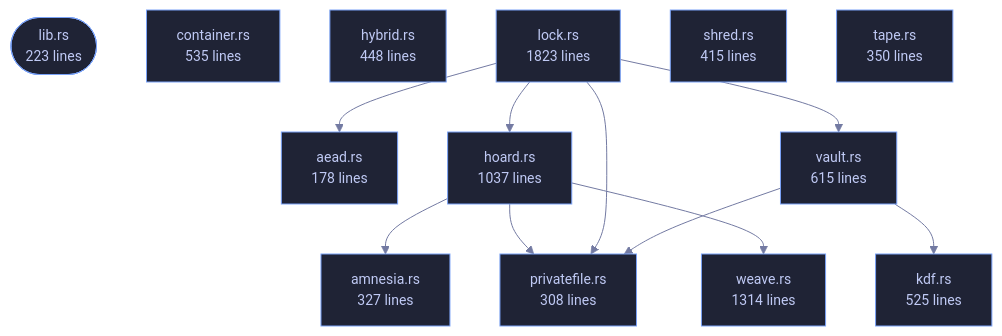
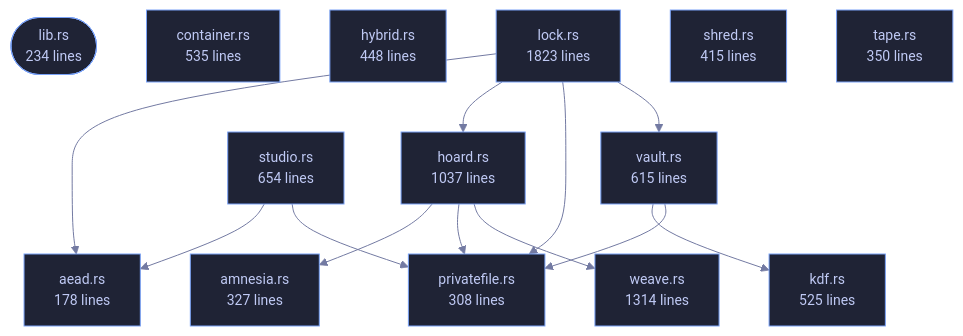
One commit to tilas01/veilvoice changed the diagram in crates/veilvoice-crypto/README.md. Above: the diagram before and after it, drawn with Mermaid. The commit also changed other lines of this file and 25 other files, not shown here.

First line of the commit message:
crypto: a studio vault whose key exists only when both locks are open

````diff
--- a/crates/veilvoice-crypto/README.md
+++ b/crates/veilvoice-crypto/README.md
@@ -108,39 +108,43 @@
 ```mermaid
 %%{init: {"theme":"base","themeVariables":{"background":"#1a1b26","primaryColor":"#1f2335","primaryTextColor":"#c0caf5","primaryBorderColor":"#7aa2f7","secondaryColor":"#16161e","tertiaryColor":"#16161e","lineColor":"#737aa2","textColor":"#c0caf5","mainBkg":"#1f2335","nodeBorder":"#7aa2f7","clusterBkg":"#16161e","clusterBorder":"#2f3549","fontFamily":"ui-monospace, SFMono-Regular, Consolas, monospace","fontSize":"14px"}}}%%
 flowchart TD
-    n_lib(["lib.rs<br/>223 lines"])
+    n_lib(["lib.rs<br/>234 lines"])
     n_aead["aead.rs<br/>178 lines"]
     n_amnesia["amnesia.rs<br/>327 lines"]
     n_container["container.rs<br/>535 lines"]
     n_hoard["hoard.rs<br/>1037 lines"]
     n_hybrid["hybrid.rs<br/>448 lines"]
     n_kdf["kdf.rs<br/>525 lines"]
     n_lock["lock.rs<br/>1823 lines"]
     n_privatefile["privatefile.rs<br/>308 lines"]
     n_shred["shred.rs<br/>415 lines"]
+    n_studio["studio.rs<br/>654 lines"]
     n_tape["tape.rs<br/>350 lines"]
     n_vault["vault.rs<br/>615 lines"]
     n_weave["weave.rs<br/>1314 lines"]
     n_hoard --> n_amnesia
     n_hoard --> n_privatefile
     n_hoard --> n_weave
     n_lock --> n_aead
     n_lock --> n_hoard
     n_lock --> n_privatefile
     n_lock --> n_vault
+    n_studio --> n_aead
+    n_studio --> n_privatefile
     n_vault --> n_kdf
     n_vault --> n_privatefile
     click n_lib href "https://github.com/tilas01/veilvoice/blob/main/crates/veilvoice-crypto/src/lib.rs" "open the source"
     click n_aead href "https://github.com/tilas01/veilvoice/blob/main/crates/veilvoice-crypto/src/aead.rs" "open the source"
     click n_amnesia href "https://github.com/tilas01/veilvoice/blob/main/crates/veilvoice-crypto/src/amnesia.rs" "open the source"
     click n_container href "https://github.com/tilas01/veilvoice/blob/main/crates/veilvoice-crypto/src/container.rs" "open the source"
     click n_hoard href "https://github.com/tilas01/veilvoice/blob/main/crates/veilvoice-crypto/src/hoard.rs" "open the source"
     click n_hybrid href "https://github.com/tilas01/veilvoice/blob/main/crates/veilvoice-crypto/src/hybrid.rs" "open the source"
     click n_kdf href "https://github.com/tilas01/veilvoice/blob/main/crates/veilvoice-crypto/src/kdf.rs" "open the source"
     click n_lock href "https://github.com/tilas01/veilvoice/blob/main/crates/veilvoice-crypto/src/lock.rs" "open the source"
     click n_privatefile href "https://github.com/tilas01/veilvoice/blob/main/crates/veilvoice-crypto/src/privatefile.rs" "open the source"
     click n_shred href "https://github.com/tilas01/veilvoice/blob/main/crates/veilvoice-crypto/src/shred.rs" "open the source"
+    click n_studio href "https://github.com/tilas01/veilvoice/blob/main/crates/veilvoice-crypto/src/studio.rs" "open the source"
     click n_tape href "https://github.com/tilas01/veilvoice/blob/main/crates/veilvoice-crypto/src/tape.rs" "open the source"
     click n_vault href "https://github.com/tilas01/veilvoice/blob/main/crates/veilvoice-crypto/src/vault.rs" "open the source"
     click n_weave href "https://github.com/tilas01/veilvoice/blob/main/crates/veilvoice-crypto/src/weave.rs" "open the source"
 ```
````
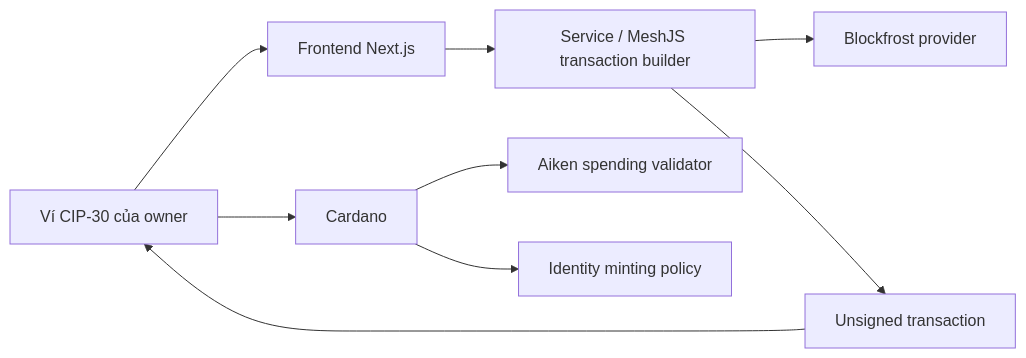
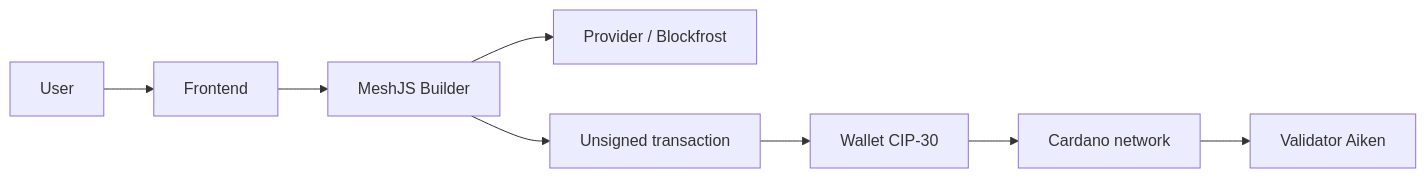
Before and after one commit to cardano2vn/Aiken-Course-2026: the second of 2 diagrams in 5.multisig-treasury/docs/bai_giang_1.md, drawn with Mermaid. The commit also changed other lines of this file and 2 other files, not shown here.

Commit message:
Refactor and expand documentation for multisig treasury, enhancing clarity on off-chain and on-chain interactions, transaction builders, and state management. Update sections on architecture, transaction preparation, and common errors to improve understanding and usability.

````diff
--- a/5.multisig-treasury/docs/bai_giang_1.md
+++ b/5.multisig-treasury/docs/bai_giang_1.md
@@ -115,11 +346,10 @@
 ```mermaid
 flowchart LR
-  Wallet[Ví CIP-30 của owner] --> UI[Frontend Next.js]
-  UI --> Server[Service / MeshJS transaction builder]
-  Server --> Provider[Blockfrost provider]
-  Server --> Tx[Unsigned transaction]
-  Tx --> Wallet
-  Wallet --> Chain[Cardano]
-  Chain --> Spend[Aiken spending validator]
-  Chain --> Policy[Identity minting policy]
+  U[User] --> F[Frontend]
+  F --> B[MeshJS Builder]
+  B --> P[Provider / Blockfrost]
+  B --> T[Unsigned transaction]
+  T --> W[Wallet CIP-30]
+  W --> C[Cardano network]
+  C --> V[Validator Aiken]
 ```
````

...

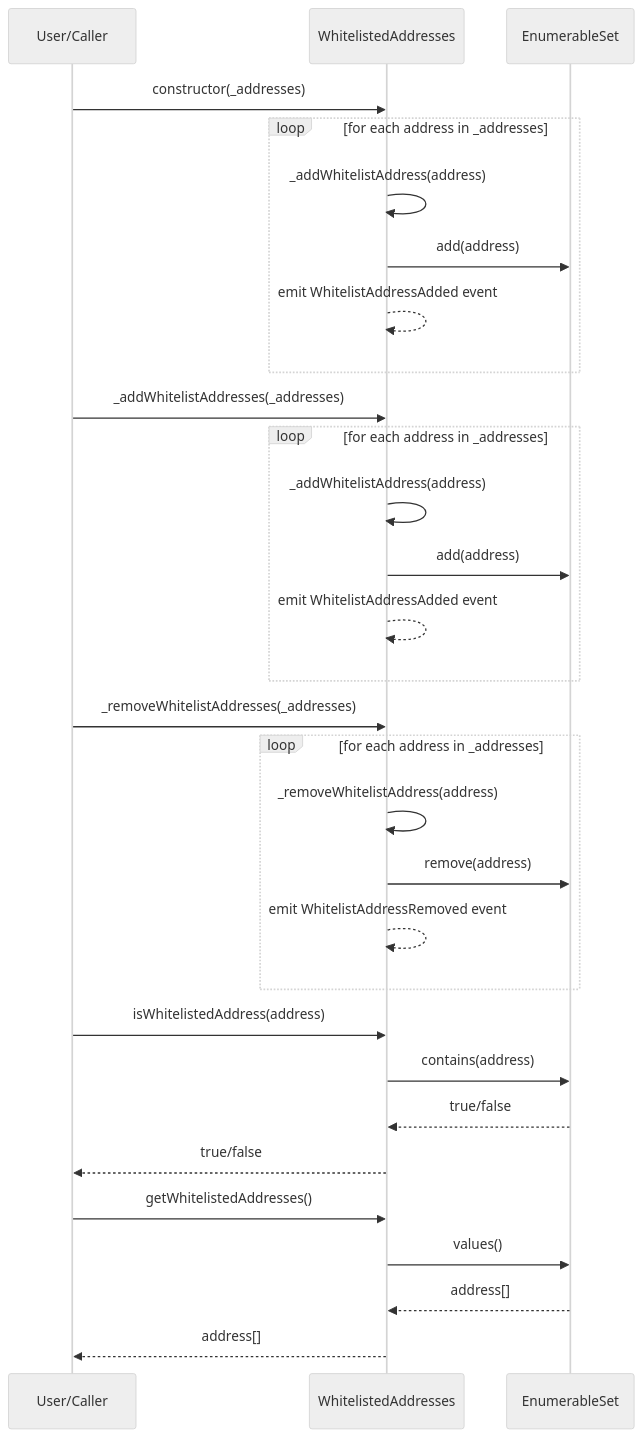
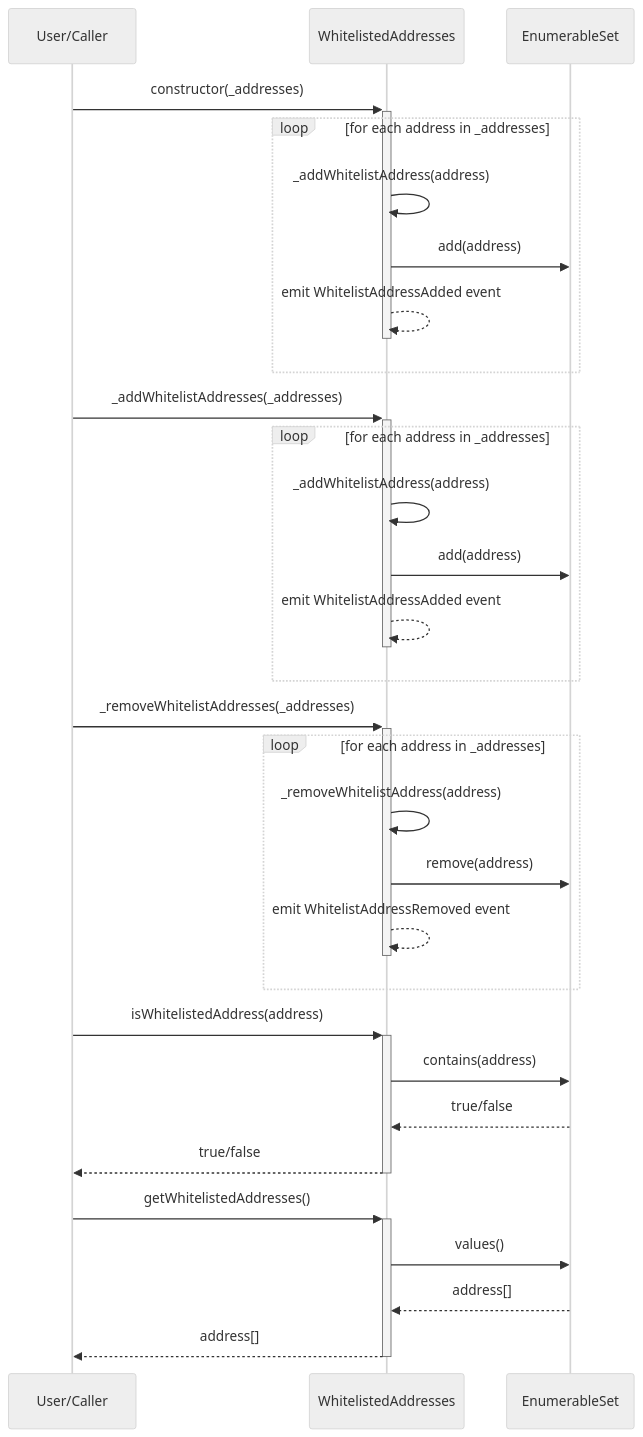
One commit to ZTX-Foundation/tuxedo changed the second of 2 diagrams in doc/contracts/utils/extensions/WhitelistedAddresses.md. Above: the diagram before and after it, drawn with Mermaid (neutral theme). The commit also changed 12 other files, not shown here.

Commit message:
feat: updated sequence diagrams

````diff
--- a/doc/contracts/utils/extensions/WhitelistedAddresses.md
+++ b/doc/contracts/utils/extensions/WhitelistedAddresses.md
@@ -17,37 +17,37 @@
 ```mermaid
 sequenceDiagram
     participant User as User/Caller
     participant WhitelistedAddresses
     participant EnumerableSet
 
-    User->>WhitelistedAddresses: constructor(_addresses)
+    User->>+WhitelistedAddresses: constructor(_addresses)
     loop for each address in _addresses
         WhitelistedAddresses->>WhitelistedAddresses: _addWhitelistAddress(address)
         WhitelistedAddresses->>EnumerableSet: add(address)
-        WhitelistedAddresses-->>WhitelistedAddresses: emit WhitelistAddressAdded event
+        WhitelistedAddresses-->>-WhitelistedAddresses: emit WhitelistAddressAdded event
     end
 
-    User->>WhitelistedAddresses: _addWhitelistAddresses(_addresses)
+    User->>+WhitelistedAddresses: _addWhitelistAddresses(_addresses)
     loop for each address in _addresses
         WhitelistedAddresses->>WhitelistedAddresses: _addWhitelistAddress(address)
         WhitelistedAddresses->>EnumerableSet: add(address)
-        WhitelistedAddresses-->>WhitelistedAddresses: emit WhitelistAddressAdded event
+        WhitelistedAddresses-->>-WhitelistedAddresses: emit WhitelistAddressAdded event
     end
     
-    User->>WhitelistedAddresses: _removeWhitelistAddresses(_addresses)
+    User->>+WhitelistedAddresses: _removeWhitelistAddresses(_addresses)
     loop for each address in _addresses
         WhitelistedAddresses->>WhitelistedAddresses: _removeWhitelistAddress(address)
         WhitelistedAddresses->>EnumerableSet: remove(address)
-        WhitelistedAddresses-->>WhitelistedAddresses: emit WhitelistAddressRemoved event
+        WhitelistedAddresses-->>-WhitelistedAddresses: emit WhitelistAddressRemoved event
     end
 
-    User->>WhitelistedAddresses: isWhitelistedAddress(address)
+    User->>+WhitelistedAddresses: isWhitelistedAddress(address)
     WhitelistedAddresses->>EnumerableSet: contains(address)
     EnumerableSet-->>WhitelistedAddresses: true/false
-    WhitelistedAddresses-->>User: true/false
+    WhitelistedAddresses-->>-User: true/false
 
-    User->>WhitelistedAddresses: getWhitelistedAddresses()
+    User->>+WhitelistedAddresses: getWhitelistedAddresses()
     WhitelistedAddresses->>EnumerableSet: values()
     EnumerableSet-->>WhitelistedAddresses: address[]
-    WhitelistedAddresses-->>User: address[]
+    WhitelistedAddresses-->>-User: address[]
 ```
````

...

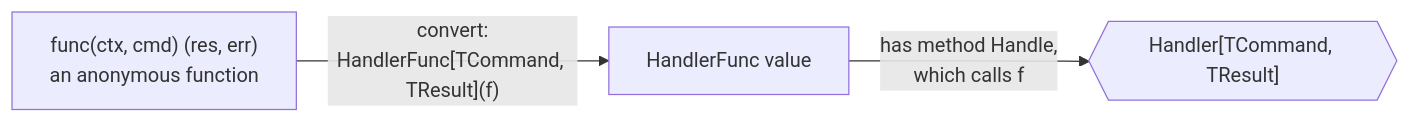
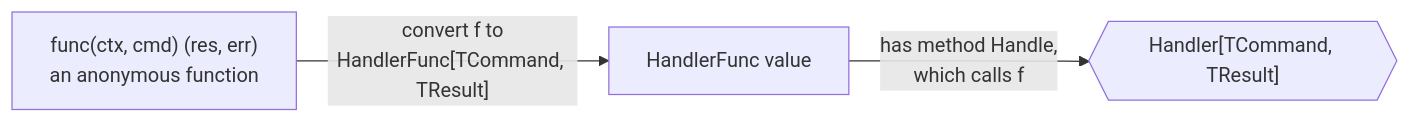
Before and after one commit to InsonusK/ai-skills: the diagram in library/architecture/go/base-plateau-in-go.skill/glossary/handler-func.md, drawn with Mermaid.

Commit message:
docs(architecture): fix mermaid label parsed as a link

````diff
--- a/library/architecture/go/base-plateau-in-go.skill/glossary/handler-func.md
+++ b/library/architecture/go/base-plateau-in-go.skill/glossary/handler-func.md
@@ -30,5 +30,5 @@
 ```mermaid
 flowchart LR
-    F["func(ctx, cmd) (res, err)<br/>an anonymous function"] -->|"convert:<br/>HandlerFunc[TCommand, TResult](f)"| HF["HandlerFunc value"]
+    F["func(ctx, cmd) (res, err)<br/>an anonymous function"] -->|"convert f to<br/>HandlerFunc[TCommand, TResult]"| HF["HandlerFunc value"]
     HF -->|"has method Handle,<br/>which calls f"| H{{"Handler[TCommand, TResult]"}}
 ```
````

- **DIRECTIONS**
Check each line above for the string "EnumerableSet", then copy the ones that have it.

- **SOLUTION FOR THIS PROBLEM**
     participant EnumerableSet
         WhitelistedAddresses->>EnumerableSet: add(address)
         WhitelistedAddresses->>EnumerableSet: add(address)
         WhitelistedAddresses->>EnumerableSet: remove(address)
     WhitelistedAddresses->>EnumerableSet: contains(address)
     EnumerableSet-->>WhitelistedAddresses: true/false
     WhitelistedAddresses->>EnumerableSet: values()
     EnumerableSet-->>WhitelistedAddresses: address[]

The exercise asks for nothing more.